3) Comparison of oxygen and carbon dioxide diffusion
b. Animals that do not require respiratory systems
c. Aquatic respiration
2) Counter-current exchange
d. Terrestrial respiration
1) Tracheal tubes - insects
2) Lungs in mammals and birds
e. Oxygen transport
1) Respiratory pigments
2) Oxygen dissociation curves
f. Carbon dioxide transport
5. The nervous system
a. Diversity of nervous systems
b. Vertebrate nervous system organization
c. The nerve impulse
d. The synapse
1) Mechanisms of heat gain and loss
c. Nitrogenous waste excretion
1) Comparison of ammonia, urea, and uric acid
2) Invertebrate excretory organs
3) The vertebrate kidney
a) Anatomy and physiology
b) Adaptations for water conservation
c) Regulation of kidney function
7. Chemical coordination
a. Selected endocrine glands and their products
b. Mechanisms of hormone action
c. Link between nervous and endocrine systems
2) Pituitary gland
8. Movement and locomotion
a. Skeletal systems
b. Muscle contraction
9. Reproduction and development
a. Vertebrate male and female anatomy
b. Hormonal regulation of gametogenesis
A. General lab skills
1. Application of scientific method
2. Presentation of experimental research results in oral, poster, and/or written format
5. Elementary statistical analysis
B. Plant form and function
1. Cells and tissues
2. Monocots versus dicots: anatomical and morphological differences
3. Root, shoot and leaf anatomy and morphology
4. Reproductive anatomy and morphology
5. Angiosperm life cycle
6. Plant growth
C. Animal anatomy and morphology
2. Nervous system and brain anatomy
3. Mammalian digestive system
4. Mammalian cardiovascular system
5. Mammalian excretory system
6. Mammalian reproductive system
7. Contrast mammalian and non-mammalian systems
8. Comparative skeletal morphology
9. Physiological data analysis
Special Facilities and/or Equipment
B. Students need internet access.
Method(s) of Evaluation
A. One or more midterm exam(s).
B. Two or more practical lab exam(s).
D. Written and/or oral presentation of experimental research results.
E. Comprehensive final exam.
F. Participation in the laboratory.
Method(s) of Instruction
B. Cooperative learning exercises
C. Oral presentations
Representative Text(s) and Other Materials
Urry, Cain, Wasserman, Minorsky, and Reece. Campbell Biology. 11th ed. with MasteringBiology. San Francisco: Pearson/Benjamin Cummings, 2017. ISBN: 9780134082318
One of the following photo guides:
Rust, Thomas. A Guide to Biology Lab. 3rd ed. Boerne, TX: Southwest Educational Enterprises, 1983. ISBN: 9780937029015 (The photographs and labels in this guide are excellent. A newer edition is not available.)

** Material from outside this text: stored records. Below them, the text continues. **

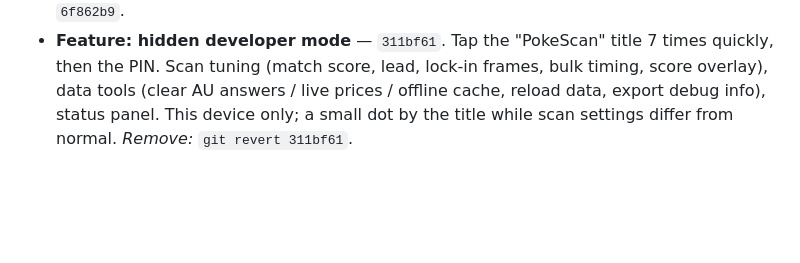
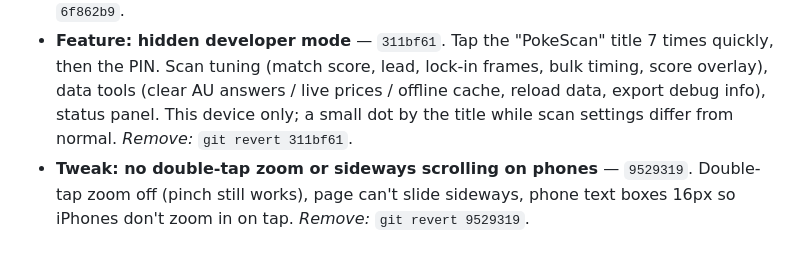
Before and after one commit to roboy2911/pokescan, a Markdown page: REVIEW-LOG.md, the part around the change. Drawn GitHub-style; blank space fills up the shorter version.

Commit message:
Review log: no-zoom tweak
Co-Authored-By: Claude Opus 5.5 <noreply@anthropic.com>
Claude-Session: https://claude.ai/code/session_01SJex1twyqhA7smVqngPvtn

```diff
--- a/REVIEW-LOG.md
+++ b/REVIEW-LOG.md
@@ -318,3 +318,4 @@ Claude "remove <name>".
 - **Fix: app wouldn't start with an ad blocker ("FP is not defined")** — `1c6e4e6`. `fingerprint.js` renamed to `cardprint.js` (blockers block that name). *Remove:* `git revert 1c6e4e6`.
 - **AU sold worker accepts the Cloudflare Pages copy** (`pokescan*.pages.dev`) — `6f862b9`.
 - **Feature: hidden developer mode** — `311bf61`. Tap the "PokeScan" title 7 times quickly, then the PIN. Scan tuning (match score, lead, lock-in frames, bulk timing, score overlay), data tools (clear AU answers / live prices / offline cache, reload data, export debug info), status panel. This device only; a small dot by the title while scan settings differ from normal. *Remove:* `git revert 311bf61`.
+- **Tweak: no double-tap zoom or sideways scrolling on phones** — `9529319`. Double-tap zoom off (pinch still works), page can't slide sideways, phone text boxes 16px so iPhones don't zoom in on tap. *Remove:* `git revert 9529319`.
```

Adams, B.J., and J.L. Crawley. Van De Graaff's Photographic Atlas for the Biology Laboratory. 7th ed. Englewood, CO: Morton Publishing, 2013. ISBN: 9781617310584
Schultheis, Lisa. Laboratory exercises. Los Altos Hills, CA: Foothill College, 2018. (The lab exercises are updated on a regular basis; author may vary based on which faculty member updated it most recently.)
Ambrose, H.W., K.P. Ambrose, D.J. Emlen, and K.L. Bright. A Handbook of Biological Investigation. Winston-Salem, NC: Hunter Textbooks Inc., 2007. ISBN: 9780887253317
Bohensky, Fred. Photo Manual and Dissection Guide of the Fetal Pig. Wayne, NJ: Avery Publishing Group, Inc., 2002. ISBN: 9780757000300 (Excellent photographs. This is the newest edition available.)
Types and/or Examples of Required Reading, Writing, and Outside of Class Assignments
A. Reading Assignments: Weekly reading assignments from college-level, lower division, biology majors text corresponding to lecture topics.
B. Laboratory Exercises: Biweekly lab exercises. Each lab exercise includes individual or group activities covering assigned readings in laboratory handouts.
C. Research Project: Students work in groups to design and implement a research project related to topics covered in lecture and/or lab. Results are presented in an oral presentation and/or a written research report.